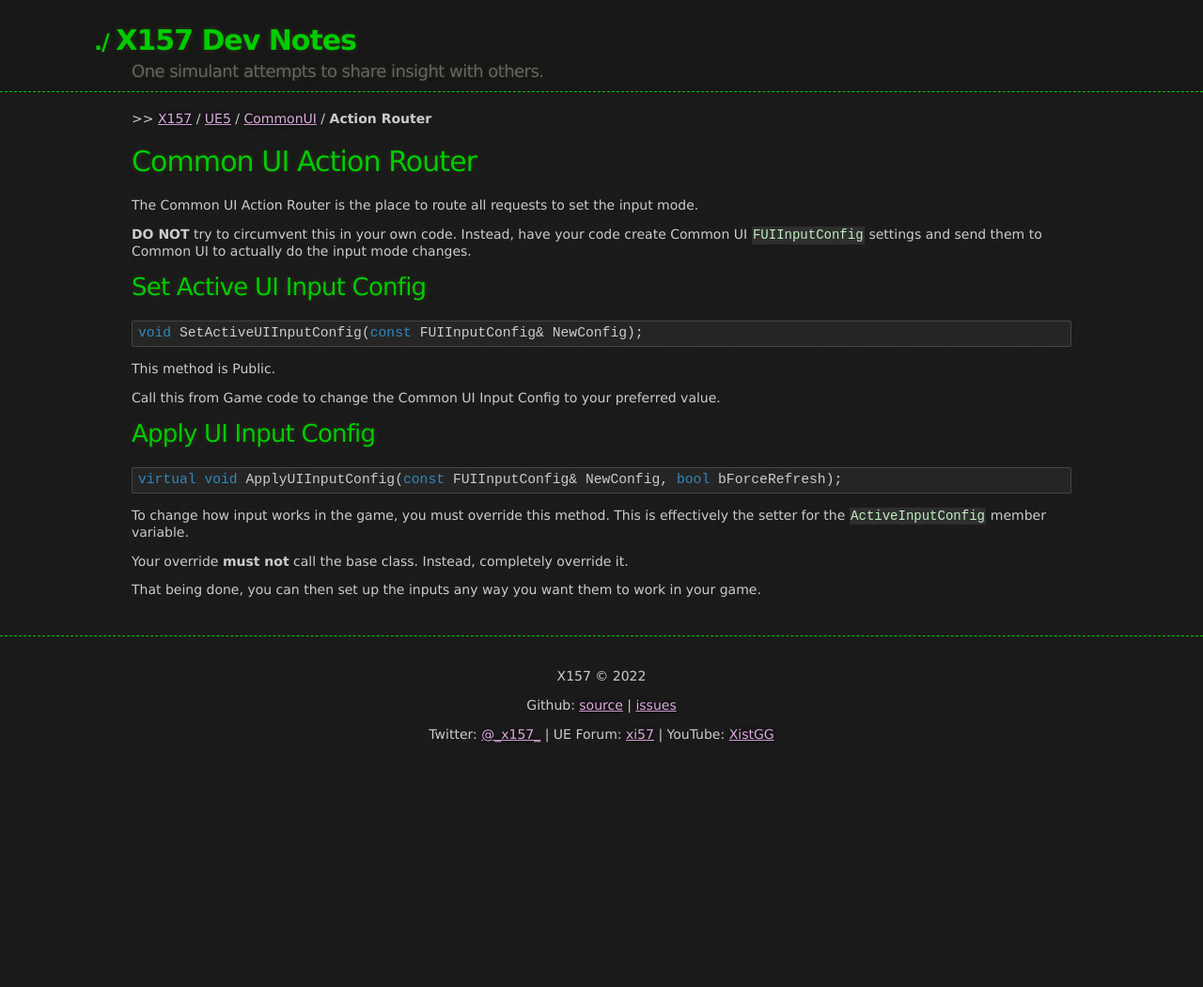
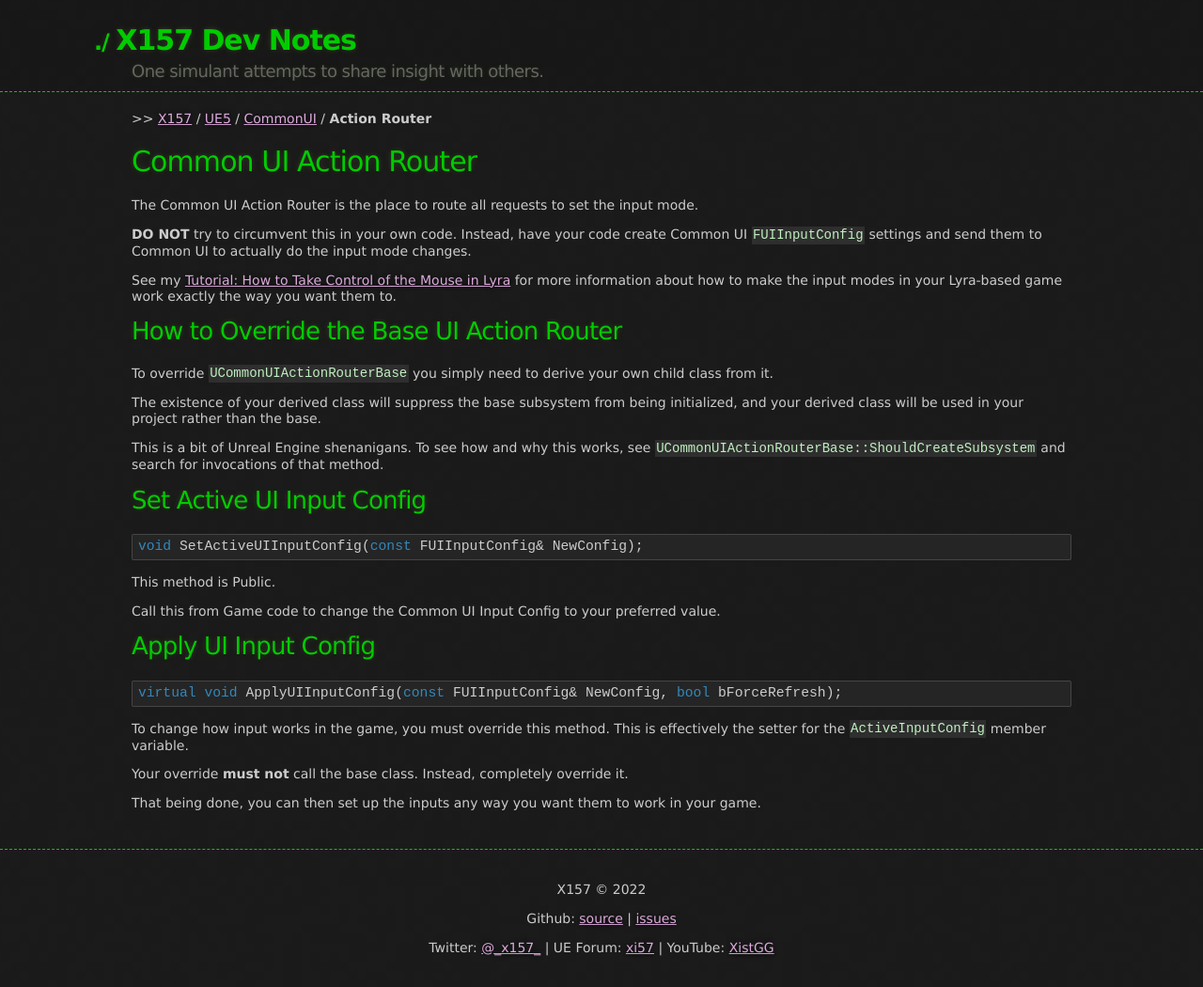
Before and after one commit to x157/x157.github.io, a Jekyll site: the page built from UE5/CommonUI/ActionRouter.md, in a window 1280 px wide. Shown: the whole page at 94% size. Built offline with Jekyll 4.4.1, drawn with Linux system fonts in a browser that asks for light colours; before the commit the page ends 900 px from its top, so only the background shows below that.

Commit message:
Link mouse control tutorial

```diff
--- a/UE5/CommonUI/ActionRouter.md
+++ b/UE5/CommonUI/ActionRouter.md
@@ -12,6 +12,23 @@
 **DO NOT** try to circumvent this in your own code.
 Instead, have your code create Common UI `FUIInputConfig` settings and
 send them to Common UI to actually do the input mode changes.
+
+See my [Tutorial: How to Take Control of the Mouse in Lyra](/UE5/LyraStarterGame/Tutorials/How-to-Take-Control-of-the-Mouse)
+for more information about how to make the input modes in your Lyra-based game
+work exactly the way you want them to.
+
+
+## How to Override the Base UI Action Router
+
+To override `UCommonUIActionRouterBase` you simply need to derive your own child
+class from it.
+
+The existence of your derived class will suppress the base subsystem from being
+initialized, and your derived class will be used in your project rather than the base.
+
+This is a bit of Unreal Engine shenanigans.
+To see how and why this works, see `UCommonUIActionRouterBase::ShouldCreateSubsystem`
+and search for invocations of that method.
 
 
 ## Set Active UI Input Config
```
Also changed, not shown: UE5/LyraStarterGame/Tutorials/index.md (+1 -0 lines).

> _Exercise_:
Nothing but the records themselves, exact and complete, should be returned; leave the pictures out.

> _Task response_:
Before and after one commit to x157/x157.github.io, a Jekyll site: the page built from UE5/CommonUI/ActionRouter.md, in a window 1280 px wide. Shown: the whole page at 94% size. Built offline with Jekyll 4.4.1, drawn with Linux system fonts in a browser that asks for light colours; before the commit the page ends 900 px from its top, so only the background shows below that.

Commit message:
Link mouse control tutorial

```diff
--- a/UE5/CommonUI/ActionRouter.md
+++ b/UE5/CommonUI/ActionRouter.md
@@ -12,6 +12,23 @@
 **DO NOT** try to circumvent this in your own code.
 Instead, have your code create Common UI `FUIInputConfig` settings and
 send them to Common UI to actually do the input mode changes.
+
+See my [Tutorial: How to Take Control of the Mouse in Lyra](/UE5/LyraStarterGame/Tutorials/How-to-Take-Control-of-the-Mouse)
+for more information about how to make the input modes in your Lyra-based game
+work exactly the way you want them to.
+
+
+## How to Override the Base UI Action Router
+
+To override `UCommonUIActionRouterBase` you simply need to derive your own child
+class from it.
+
+The existence of your derived class will suppress the base subsystem from being
+initialized, and your derived class will be used in your project rather than the base.
+
+This is a bit of Unreal Engine shenanigans.
+To see how and why this works, see `UCommonUIActionRouterBase::ShouldCreateSubsystem`
+and search for invocations of that method.
 
 
 ## Set Active UI Input Config
```
Also changed, not shown: UE5/LyraStarterGame/Tutorials/index.md (+1 -0 lines).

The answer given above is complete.